## TASK TO COMPLETE
When a line of the entries contains "Object", please list that line.

## RECORD SET
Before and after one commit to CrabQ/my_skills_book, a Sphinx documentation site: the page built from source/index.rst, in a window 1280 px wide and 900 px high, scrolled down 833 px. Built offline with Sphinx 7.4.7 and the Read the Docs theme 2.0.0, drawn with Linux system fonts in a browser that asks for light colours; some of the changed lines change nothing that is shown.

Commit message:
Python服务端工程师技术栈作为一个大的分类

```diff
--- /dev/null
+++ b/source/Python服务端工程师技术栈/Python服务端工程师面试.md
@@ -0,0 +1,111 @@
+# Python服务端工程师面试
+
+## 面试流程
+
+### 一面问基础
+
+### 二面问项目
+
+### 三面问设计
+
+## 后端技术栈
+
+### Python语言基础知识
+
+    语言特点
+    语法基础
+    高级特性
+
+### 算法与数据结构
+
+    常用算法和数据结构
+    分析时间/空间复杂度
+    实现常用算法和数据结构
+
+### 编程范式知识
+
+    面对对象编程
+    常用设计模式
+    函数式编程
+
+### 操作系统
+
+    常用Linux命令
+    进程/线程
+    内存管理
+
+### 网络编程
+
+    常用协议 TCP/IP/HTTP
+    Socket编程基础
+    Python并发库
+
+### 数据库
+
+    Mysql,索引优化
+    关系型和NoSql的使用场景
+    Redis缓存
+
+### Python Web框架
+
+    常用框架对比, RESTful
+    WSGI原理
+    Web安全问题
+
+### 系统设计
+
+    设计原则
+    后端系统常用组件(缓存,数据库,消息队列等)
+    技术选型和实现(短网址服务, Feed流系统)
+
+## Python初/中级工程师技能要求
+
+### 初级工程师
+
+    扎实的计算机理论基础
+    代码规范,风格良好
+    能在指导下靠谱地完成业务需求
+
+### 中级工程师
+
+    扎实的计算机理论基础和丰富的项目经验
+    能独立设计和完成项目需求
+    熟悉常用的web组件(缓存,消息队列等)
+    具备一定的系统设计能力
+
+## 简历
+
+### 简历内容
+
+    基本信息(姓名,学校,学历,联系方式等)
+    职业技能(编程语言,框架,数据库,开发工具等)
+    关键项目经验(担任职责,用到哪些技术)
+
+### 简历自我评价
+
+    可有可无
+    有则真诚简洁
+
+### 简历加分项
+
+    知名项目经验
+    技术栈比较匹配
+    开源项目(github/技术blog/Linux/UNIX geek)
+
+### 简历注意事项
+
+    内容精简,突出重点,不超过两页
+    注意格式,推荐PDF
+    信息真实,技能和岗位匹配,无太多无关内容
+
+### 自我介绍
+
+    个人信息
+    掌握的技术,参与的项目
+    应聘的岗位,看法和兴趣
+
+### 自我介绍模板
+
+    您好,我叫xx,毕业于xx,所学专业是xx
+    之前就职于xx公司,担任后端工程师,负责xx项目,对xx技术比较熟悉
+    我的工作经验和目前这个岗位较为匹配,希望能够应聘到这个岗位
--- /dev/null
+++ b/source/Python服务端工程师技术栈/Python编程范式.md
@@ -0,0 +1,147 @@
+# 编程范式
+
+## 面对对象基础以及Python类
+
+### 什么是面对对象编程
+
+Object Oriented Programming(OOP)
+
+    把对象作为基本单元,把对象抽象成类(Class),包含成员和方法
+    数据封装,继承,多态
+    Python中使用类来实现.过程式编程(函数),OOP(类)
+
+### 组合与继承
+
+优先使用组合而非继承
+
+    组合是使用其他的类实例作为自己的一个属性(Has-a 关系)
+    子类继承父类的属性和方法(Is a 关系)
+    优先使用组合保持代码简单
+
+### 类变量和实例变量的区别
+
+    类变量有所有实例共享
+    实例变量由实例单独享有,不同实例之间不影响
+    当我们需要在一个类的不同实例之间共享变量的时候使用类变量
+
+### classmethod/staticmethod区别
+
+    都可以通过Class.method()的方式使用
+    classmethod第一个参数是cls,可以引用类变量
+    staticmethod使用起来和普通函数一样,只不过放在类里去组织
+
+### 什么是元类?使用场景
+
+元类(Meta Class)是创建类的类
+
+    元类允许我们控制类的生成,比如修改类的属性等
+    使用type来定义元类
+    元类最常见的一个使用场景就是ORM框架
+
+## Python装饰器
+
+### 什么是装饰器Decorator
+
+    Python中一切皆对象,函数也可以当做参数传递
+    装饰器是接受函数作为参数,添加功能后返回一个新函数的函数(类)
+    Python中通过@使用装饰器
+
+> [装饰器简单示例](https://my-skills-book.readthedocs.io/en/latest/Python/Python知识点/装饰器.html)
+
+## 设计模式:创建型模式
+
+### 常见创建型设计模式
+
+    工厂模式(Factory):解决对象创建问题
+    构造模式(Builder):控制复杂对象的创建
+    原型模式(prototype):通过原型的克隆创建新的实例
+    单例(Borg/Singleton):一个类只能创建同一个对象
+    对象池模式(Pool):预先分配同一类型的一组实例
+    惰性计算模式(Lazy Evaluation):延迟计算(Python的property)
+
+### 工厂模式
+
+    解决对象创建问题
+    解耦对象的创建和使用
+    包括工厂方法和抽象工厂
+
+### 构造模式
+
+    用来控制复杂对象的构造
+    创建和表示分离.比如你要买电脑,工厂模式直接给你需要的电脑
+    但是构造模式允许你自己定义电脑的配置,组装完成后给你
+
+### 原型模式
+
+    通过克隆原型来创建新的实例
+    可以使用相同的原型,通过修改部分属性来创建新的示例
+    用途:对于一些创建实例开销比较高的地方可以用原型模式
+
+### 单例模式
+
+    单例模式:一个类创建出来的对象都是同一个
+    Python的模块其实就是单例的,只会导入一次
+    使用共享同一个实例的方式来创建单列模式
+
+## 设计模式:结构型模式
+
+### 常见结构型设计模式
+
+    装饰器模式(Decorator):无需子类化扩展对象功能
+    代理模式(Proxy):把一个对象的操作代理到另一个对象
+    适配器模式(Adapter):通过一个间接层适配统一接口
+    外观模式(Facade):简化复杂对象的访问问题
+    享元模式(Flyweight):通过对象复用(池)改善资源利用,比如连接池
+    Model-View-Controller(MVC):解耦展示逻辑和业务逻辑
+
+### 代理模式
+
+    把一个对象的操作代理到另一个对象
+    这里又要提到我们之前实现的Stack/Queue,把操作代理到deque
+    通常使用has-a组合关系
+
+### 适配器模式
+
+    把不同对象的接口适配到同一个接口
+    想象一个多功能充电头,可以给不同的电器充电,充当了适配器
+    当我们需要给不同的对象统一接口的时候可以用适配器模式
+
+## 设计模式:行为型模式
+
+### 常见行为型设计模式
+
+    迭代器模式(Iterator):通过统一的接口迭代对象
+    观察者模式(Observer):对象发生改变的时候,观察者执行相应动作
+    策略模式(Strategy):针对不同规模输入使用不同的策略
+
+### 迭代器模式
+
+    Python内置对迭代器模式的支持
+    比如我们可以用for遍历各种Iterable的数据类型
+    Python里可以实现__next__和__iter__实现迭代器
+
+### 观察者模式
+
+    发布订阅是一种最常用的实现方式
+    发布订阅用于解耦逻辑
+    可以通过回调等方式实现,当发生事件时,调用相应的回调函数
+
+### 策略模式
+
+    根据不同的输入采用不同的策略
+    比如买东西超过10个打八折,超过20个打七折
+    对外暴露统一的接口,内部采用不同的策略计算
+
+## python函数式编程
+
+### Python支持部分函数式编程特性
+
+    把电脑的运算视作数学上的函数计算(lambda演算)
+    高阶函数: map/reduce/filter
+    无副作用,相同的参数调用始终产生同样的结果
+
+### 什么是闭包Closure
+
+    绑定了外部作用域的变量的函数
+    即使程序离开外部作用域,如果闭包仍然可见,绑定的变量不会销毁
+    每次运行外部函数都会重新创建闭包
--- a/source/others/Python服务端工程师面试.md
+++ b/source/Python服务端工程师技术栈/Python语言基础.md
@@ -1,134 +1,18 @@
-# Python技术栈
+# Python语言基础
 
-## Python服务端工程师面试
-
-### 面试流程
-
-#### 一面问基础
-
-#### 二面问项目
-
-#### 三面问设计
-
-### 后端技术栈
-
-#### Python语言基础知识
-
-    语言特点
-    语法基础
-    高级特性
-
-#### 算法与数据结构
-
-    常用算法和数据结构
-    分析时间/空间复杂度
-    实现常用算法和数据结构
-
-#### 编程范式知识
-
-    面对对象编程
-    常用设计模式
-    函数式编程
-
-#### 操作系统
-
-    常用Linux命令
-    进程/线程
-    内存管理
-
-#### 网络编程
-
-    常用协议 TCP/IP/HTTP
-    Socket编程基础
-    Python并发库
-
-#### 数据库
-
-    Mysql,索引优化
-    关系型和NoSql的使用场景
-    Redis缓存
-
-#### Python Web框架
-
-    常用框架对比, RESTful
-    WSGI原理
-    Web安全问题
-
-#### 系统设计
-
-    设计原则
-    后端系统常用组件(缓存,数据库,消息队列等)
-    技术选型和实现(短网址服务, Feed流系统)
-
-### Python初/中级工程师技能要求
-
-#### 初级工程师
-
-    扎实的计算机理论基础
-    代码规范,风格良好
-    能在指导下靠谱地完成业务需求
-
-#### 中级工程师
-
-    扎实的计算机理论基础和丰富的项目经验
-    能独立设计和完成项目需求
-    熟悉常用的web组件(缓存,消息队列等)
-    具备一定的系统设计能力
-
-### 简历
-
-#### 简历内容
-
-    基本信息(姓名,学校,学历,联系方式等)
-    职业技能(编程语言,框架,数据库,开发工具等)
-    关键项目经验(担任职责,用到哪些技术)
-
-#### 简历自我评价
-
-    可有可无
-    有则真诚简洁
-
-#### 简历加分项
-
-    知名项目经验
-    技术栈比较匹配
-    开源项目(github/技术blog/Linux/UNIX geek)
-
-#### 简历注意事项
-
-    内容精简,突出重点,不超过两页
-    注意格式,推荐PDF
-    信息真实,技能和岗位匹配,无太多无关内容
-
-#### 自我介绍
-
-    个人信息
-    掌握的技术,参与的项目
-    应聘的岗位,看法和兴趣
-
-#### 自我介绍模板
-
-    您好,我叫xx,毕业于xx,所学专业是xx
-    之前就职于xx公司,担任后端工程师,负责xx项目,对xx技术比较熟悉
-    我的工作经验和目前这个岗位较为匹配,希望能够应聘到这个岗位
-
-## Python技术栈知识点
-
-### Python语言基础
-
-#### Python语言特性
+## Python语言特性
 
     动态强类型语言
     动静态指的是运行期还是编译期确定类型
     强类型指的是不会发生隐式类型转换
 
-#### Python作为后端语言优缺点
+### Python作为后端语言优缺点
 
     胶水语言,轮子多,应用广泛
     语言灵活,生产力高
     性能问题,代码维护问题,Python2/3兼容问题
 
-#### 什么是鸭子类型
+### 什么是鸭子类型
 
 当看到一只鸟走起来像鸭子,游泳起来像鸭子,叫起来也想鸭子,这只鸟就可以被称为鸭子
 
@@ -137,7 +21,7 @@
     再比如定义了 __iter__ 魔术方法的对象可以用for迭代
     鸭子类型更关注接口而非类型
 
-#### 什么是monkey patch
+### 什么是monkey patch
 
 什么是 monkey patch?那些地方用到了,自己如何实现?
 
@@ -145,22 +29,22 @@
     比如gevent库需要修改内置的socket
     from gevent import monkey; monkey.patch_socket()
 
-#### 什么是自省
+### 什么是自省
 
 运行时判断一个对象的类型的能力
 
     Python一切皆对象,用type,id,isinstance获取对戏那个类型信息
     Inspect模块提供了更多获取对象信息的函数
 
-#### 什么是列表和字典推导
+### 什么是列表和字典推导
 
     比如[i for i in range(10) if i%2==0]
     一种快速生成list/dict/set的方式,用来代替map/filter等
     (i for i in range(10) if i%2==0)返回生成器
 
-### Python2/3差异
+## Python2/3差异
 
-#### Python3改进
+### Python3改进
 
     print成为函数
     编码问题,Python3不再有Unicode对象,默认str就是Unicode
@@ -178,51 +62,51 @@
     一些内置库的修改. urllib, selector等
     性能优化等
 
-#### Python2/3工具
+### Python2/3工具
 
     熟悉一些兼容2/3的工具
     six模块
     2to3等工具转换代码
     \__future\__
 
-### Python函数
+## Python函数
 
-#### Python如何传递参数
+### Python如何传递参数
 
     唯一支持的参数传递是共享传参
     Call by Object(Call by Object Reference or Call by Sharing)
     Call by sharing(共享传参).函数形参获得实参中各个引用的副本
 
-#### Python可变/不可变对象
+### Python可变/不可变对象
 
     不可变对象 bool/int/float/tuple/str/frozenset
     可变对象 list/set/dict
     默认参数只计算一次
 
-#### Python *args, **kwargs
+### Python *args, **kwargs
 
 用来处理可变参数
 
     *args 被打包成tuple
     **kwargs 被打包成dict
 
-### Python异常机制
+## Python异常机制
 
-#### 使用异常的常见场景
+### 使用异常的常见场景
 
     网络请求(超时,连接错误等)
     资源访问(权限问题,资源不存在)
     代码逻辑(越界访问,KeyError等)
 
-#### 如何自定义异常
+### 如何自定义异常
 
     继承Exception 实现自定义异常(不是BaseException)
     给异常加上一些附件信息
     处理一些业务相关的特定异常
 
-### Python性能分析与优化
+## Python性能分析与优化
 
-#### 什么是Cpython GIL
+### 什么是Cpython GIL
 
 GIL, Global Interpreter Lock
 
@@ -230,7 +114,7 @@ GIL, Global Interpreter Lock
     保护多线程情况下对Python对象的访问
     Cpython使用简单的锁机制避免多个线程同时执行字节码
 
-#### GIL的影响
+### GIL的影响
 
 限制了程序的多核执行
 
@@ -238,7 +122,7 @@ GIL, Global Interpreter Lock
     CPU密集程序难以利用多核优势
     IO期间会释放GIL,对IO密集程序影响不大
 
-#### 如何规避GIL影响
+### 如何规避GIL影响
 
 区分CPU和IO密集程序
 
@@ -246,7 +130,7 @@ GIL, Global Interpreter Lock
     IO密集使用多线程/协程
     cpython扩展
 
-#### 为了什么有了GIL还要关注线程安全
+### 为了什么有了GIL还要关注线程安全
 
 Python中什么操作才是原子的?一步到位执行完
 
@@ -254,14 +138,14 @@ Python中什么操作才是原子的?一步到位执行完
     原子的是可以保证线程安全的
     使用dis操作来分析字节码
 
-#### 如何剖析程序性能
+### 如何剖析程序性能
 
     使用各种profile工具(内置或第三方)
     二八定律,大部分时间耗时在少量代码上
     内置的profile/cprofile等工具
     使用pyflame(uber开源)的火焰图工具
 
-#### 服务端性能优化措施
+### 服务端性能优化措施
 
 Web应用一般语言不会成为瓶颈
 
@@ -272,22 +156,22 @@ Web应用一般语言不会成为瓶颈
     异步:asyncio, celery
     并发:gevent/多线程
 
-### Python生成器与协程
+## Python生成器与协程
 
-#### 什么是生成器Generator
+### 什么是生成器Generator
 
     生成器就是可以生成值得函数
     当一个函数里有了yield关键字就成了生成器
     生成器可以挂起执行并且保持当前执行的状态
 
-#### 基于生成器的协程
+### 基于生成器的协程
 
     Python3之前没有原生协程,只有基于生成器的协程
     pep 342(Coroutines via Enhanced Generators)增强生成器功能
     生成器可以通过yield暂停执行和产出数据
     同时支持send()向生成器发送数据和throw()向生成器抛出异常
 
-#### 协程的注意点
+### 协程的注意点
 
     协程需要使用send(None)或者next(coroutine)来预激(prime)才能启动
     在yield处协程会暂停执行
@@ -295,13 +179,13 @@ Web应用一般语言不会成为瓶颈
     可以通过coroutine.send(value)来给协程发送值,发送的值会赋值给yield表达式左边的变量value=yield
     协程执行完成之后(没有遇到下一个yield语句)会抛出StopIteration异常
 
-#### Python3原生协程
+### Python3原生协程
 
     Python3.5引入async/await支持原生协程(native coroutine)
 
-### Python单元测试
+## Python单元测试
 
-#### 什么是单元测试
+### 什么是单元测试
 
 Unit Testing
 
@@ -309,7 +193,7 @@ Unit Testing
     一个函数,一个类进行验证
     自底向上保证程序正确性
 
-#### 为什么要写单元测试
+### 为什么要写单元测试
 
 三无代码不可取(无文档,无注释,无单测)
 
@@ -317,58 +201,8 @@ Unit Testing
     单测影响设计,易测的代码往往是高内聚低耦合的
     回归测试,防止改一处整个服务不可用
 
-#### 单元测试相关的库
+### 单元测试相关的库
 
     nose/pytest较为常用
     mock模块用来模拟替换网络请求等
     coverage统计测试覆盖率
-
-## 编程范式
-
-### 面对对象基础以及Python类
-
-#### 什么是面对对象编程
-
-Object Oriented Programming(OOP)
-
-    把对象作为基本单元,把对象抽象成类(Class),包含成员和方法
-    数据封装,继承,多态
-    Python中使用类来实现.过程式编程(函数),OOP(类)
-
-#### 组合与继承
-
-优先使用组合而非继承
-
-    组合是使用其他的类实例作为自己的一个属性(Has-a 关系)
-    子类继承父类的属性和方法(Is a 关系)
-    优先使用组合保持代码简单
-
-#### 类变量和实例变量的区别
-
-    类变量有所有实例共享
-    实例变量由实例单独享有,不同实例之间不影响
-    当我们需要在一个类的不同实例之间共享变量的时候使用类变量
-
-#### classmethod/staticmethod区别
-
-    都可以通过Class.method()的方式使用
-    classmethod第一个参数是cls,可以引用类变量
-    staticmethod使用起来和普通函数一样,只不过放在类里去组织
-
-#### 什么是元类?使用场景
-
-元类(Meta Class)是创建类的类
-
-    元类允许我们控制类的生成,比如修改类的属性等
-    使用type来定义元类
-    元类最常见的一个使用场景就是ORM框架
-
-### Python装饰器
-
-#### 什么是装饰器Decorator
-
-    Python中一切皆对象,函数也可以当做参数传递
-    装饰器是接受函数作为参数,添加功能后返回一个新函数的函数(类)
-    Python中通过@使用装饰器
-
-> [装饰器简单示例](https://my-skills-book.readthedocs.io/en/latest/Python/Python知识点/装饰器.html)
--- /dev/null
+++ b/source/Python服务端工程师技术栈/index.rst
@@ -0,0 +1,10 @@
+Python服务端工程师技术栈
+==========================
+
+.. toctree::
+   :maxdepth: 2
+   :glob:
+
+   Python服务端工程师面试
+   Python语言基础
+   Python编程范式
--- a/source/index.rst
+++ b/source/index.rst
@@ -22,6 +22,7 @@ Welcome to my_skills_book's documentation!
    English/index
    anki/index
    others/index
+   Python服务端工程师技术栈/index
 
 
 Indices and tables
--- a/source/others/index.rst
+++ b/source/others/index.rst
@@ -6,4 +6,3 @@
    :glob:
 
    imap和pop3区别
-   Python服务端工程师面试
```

## WRITTEN RESPONSE
+Object Oriented Programming(OOP)
     Call by Object(Call by Object Reference or Call by Sharing)
-Object Oriented Programming(OOP)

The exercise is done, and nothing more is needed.